Dataset excerpts:
__________
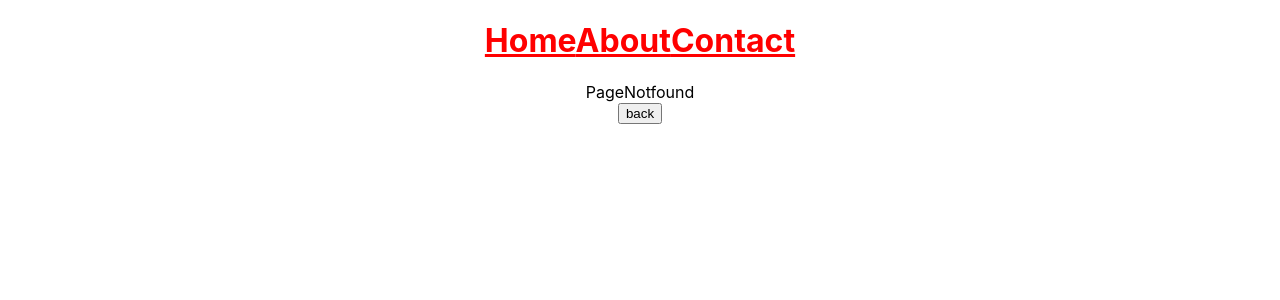
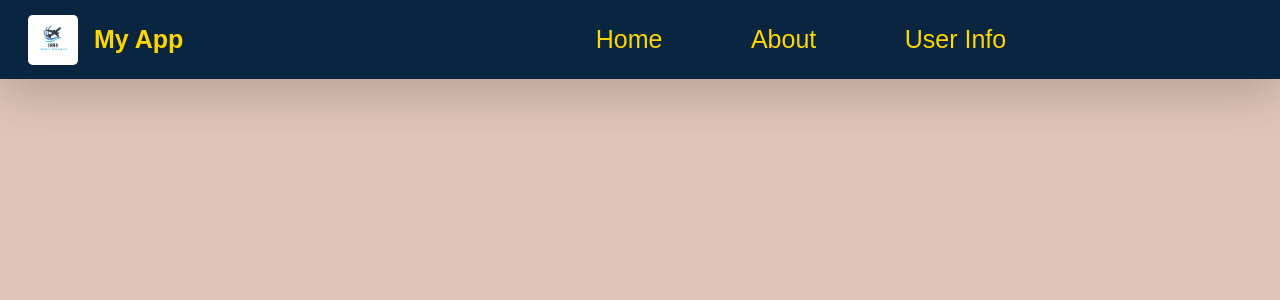
Before and after one commit to Hussain-0408/react-router-assignment, a React (Create React App) app: page /Users in a window 1280 px wide. Shown: the top 300 px of the page. Built offline with nearby package versions, Linux system fonts and the light colour scheme.

Commit message:
Navbar added

```diff
--- a/public/index.html
+++ b/public/index.html
@@ -15,6 +15,8 @@
       user's mobile device or desktop. See https://developers.google.com/web/fundamentals/web-app-manifest/
     -->
     <link rel="manifest" href="%PUBLIC_URL%/manifest.json" />
+    <link href="https://cdn.jsdelivr.net/npm/bootstrap@5.0.2/dist/css/bootstrap.min.css" rel="stylesheet" integrity="sha384-EVSTQN3/azprG1Anm3QDgpJLIm9Nao0Yz1ztcQTwFspd3yD65VohhpuuCOmLASjC" crossorigin="anonymous">
+    <script src="https://cdn.jsdelivr.net/npm/bootstrap@5.0.2/dist/js/bootstrap.bundle.min.js" integrity="sha384-MrcW6ZMFYlzcLA8Nl+NtUVF0sA7MsXsP1UyJoMp4YLEuNSfAP+JcXn/tWtIaxVXM" crossorigin="anonymous"></script>
     <!--
       Notice the use of %PUBLIC_URL% in the tags above.
       It will be replaced with the URL of the `public` folder during the build.
--- a/src/App.css
+++ b/src/App.css
@@ -5,6 +5,12 @@
 .App-logo {
   height: 40vmin;
   pointer-events: none;
+}
+.App-container{
+  width: 100vw;
+  height: 100vh;
+  margin: 0px;
+  background-color: #e0c4ba;
 }
 
 @media (prefers-reduced-motion: no-preference) {
--- a/src/App.js
+++ b/src/App.js
@@ -1,26 +1,24 @@
-import { Route, Routes, useNavigate } from 'react-router-dom';
+import { Route, Routes} from 'react-router-dom';
 import './App.css';
 import Home from './components/Home';
-import Contact from './components/Contact';
 import Navbar from './components/Navbar';
 import About from './components/About';
 import PageNotfound from './components/PageNotfound';
+import Users from './components/Users';
+
 
 function App() {
- const navigate = useNavigate();
   return (
-    <div className="App">
+    <div className="App-container ">
       <Navbar />
       <Routes>
 
-        <Route path='/' element={<Home/>} />
-        <Route path='/About' element={<About/>} />
-        <Route path='/Contact' element={<Contact/>} />
-        <Route path ='*' element ={<PageNotfound /> } />
+        <Route path='/' element={<Home />} />
+        <Route path='/About' element={<About />} />
+        <Route path='*' element={<PageNotfound />} />
+        <Route path='/Users' element={<Users />} />
+
       </Routes>
-      {/* <button onClick={()=> navigateTowhere()}>About</button> */}
-       {/* <button onClick={()=> navigateTo('/Contact')}>About</button> */}
-        <button onClick={()=>navigate(-1)}> back</button>
 
     </div>
   );
--- a/src/components/Contact.js
+++ /dev/null
@@ -1,14 +0,0 @@
-import React from 'react'
-import { useNavigate } from 'react-router-dom'
-
-function Contact() {
-
-  return (
-    <div>
-        <h1>welcome to Contact</h1>
-
-    </div>
-  )
-}
-
-export default Contact
--- a/src/components/Navbar.js
+++ b/src/components/Navbar.js
@@ -1,25 +1,53 @@
-import React from 'react'
-import { NavLink } from 'react-router-dom'
+import React from 'react';
+import '../styles/Navbar.css'
+import logo from './image/logo.jpg'
+
+import { Link } from 'react-router-dom';
 
 function Navbar() {
-    const NavLinkcss = ({isActive})=>{
-        return{
-            color: isActive ? "green" : "red",
-            fontsize: isActive ? "10px" : "20px",
-
-        }
-    }
-
   return (
     <div>
-        <h1>
-            <NavLink style = {NavLinkcss} to='/'>Home</NavLink>
+      <nav className="navbar shadow-lg navbar-expand-lg fixed-top navbar-dark custom-navbar">
+        <div className="container-fluid">
 
-            <NavLink style = {NavLinkcss} to ='/About'>About</NavLink>
-            <NavLink style = {NavLinkcss} to='/Contact'>Contact</NavLink>
-        </h1>
+          <Link className="navbar-brand d-flex  w-25  align-items-center" to="/">
+            <img
+              src= {logo}
+              alt="Logo"
+              width="50"
+              height="50"
+              className="d-inline-block align-text-top me-3 rounded-3"
+            />
+            <span className="school-name">My App</span>
+          </Link>
+
+          {/* Toggler for mobile */}
+          <button
+            className="navbar-toggler"
+            type="button"
+            data-bs-toggle="collapse"
+            data-bs-target="#navbarNav"
+            aria-controls="navbarNav"
+            aria-expanded="false"
+            aria-label="Toggle navigation"
+          >
+            <span className="navbar-toggler-icon"></span>
+          </button>
+
+          {/* Navbar Links */}
+          <div className="collapse navbar-collapse  w-50 justify-content-center" id="navbarNav">
+            <ul className="navbar-nav  justify-content-around align-item-center w-50 gap-5">
+              <li className="nav-item">
+                <Link className="nav-link " to="/">Home</Link>
+              </li>
+              <li className="nav-item"><Link className="nav-link" to="/About">About</Link></li>
+                    <li className="nav-item"><Link className="nav-link" to="/user">User Info</Link></li>
+            </ul>
+          </div>
+        </div>
+      </nav>
     </div>
-  )
+  );
 }
 
 export default Navbar
--- /dev/null
+++ b/src/components/Users.js
@@ -0,0 +1,13 @@
+import React from 'react'
+
+
+function Users() {
+
+  return (
+    <div>
+
+    </div>
+  )
+}
+
+export default Users
--- a/src/index.css
+++ b/src/index.css
@@ -11,8 +11,3 @@ code {
   font-family: source-code-pro, Menlo, Monaco, Consolas, 'Courier New',
     monospace;
 }
-
-.active{
-  font-weight: bold;
-  font-size: 23px;
-}
--- /dev/null
+++ b/src/styles/Navbar.css
@@ -0,0 +1,33 @@
+.custom-navbar {
+  background-color: #002b5c;
+  position: fixed !important;
+  top: 0;
+  left: 0;
+  width: 100%;
+  z-index: 1050;
+  background-color: #0a2540 !important;
+
+}
+
+.school-name {
+  color: #FFD700;
+  font-weight: bold;
+  font-size: 25px;
+  font-family: sans-serif;
+}
+
+.navbar-nav .nav-link {
+  color: #FFD700 !important;
+  font-size: 25px;
+  font-family: sans-serif;
+}
+
+.navbar-nav .nav-link.active {
+  color: #ffffff !important;
+}
+.navbar{
+    padding: 0.6rem 1rem;
+  box-shadow: 0 2px 6px rgba(0, 0, 0, 0.1);
+  position: sticky;
+
+}
```
Also changed, not shown: src/components/image/logo.jpg (added).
__________
### [ABOUT THIS TASK]
Which lines of the data contain the string "components"? Copy each one.

### [TASK RESULT]
 import Home from './components/Home';
-import Contact from './components/Contact';
 import Navbar from './components/Navbar';
 import About from './components/About';
 import PageNotfound from './components/PageNotfound';
+import Users from './components/Users';
--- a/src/components/Contact.js
--- a/src/components/Navbar.js
+++ b/src/components/Navbar.js
+++ b/src/components/Users.js
Also changed, not shown: src/components/image/logo.jpg (added).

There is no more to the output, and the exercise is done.